Best Practices for Mitigating Negative Interactions Between Marine Mammals and MicroROVs

Today, we published our guidelines on the responsible operation of small recreational ROVs around marine mammals.

You can read the full paper here: Thaler and friends (2019) Bot Meets Whale: Best Practices for Mitigating Negative Interactions Between Marine Mammals and MicroROVs. DOI: 10.3389/fmars.2019.00506.

Reprinted below are the explicit guidelines proposed in the paper.

1. Education. Central to any mitigation strategy involving diverse stakeholders, ranging from professional to recreational, is user education. The following are critical to establishing a responsible user community: Ensuring all potential microROV users 1) not only understand the laws and regulations for wildlife viewing that apply to the jurisdiction in which they are operating, but understand why those regulations are in place; and, most importantly, 2) have internalized a stewardship ethic that motivates them to respect the rationale behind those regulations even when operating in regions where those regulations are not enforced. This is most effective when it occurs at point-of-sale or registration of the microROV. Thus, while the additional four guidelines relate to the user, this first one relates to the manufacturer. To most effectively convey the potential harm that microROVs could pose to marine mammals, the manufacturers are best positioned to educate their user base by providing informational material with each microROV sale. 
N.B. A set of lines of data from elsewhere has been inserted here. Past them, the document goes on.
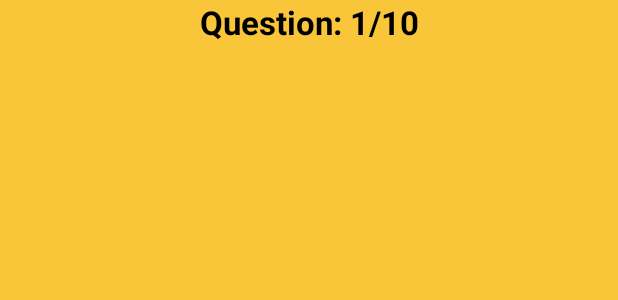
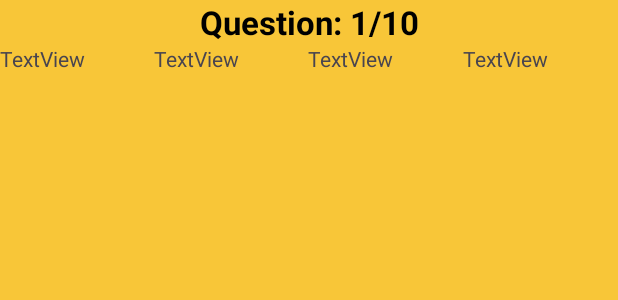
Before and after one commit to Ornella-Gigante/QuizCraft, an Android app: the layout activity_main.xml on its own in the app's theme, with its tools: preview values and no code run, on a phone screen of 412 x 824 dp. Shown: the top 300 px of the screen. Run offline under Robolectric (Android 15) with nearby library versions, the phone set to English and light mode, and no system bars.

Commit message:
feat: Add total questions TextView, background color, and answer options layout to activity_main.xml

```diff
--- a/app/src/main/res/layout/activity_main.xml
+++ b/app/src/main/res/layout/activity_main.xml
@@ -21,6 +21,39 @@
 
         />
 
+    <LinearLayout
+        android:layout_width="match_parent"
+        android:layout_height="match_parent"
+        android:orientation="horizontal">
+
+        <TextView
+            android:id="@+id/textView"
+            android:layout_width="wrap_content"
+            android:layout_height="wrap_content"
+            android:layout_weight="1"
+            android:text="TextView" />
+
+        <TextView
+            android:id="@+id/textView2"
+            android:layout_width="wrap_content"
+            android:layout_height="wrap_content"
+            android:layout_weight="1"
+            android:text="TextView" />
+
+        <TextView
+            android:id="@+id/textView3"
+            android:layout_width="wrap_content"
+            android:layout_height="wrap_content"
+            android:layout_weight="1"
+            android:text="TextView" />
+
+        <TextView
+            android:id="@+id/textView4"
+            android:layout_width="wrap_content"
+            android:layout_height="wrap_content"
+            android:layout_weight="1"
+            android:text="TextView" />
+    </LinearLayout>
 
 
 </LinearLayout>
```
2. Avoid unintentional contact by maintaining situational awareness. As some of the most disruptive outcomes of interaction between marine mammals and microROVs are unintentional contact, users must maintain comprehensive situational awareness of their operating site, the location of their tether, and the presence of any marine mammals. When an animal-initiated approach is observed, users should first confirm that the microROV tether is not in the path of approach and then either remain stationary with thrusters powered down until the animal passes or remove the vehicle from the water while causing minimal disturbance.

3. Avoid intentional contact by maintaining a safe distance and piloting responsibly. When operated in close proximity to marine mammals, microROVs should be treated no differently than any other vehicle. Intentional contact with marine mammals is not only highly disruptive but is illegal in some countries. MicroROV operators should familiarize themselves with local wildlife viewing regulations, always maintain a safe distance (50 to 100m; distances can be estimated by placing markers on the tether to act as a scale) when piloting a microROV in areas where marine mammals are present and maintain constant awareness over the location of both the robots and marine mammals. Where local regulations or professional standards exist for local tourism, microROVs should not get closer than the distances stipulated by local marine mammal approach standards. Any direct contact between a microROV and a marine mammal should be treated as an unacceptable encounter and microROV operations should cease immediately. Maintaining a safe distance will also mitigate the impact of noise produced by the microROV.

4. Treat microROVs as a tool to reduce, rather than increase, vehicle density. MicroROVs present a powerful opportunity to allow a large number of people to safely view marine mammals. Because of this, it may be tempting to deploy multiple microROVs in regions where marine mammals are known to aggregate, thus increasing the risk of contact and behavioral alterations to the target species. MicroROVs should be treated as tools to reduce vehicle density by allowing multiple operators and viewers to use a single microROV feed as an alternative to many divers in the water or numerous tour boats. As multiple microROVs operating in a small area also create hazards for the devices, operators should adopt standards and protocols (such as “first-come, first-served” commonly used at popular SCUBA diving locations) to minimize microROV density.

5. Minimize deployment in regions of known ecological importance to marine mammals. There are a number of locations that have been designated as Marine Protected Areas or identified as “hotspots” for marine mammals, year-round and seasonally, such as Kealakekua Bay in Hawaii. In addition, there are locations where marine mammals are reliably sighted and engaged in normal behaviors, such as foraging, mating, or nursing. Operators should refrain from deploying microROVs in such areas, as well as in areas where marine mammals are present in large numbers. In cases where the microROV is already in the water, operators should recall the device if it becomes likely that direct or indirect contact could occur. Operators should always refrain from pursuing or otherwise interacting with marine mammals. In cases where rare and vulnerable species are observed (and particularly when engaged in critical behaviors such as forging, mating, or nursing young), microROV users should make every effort to remove their equipment from the water without causing additional disturbance.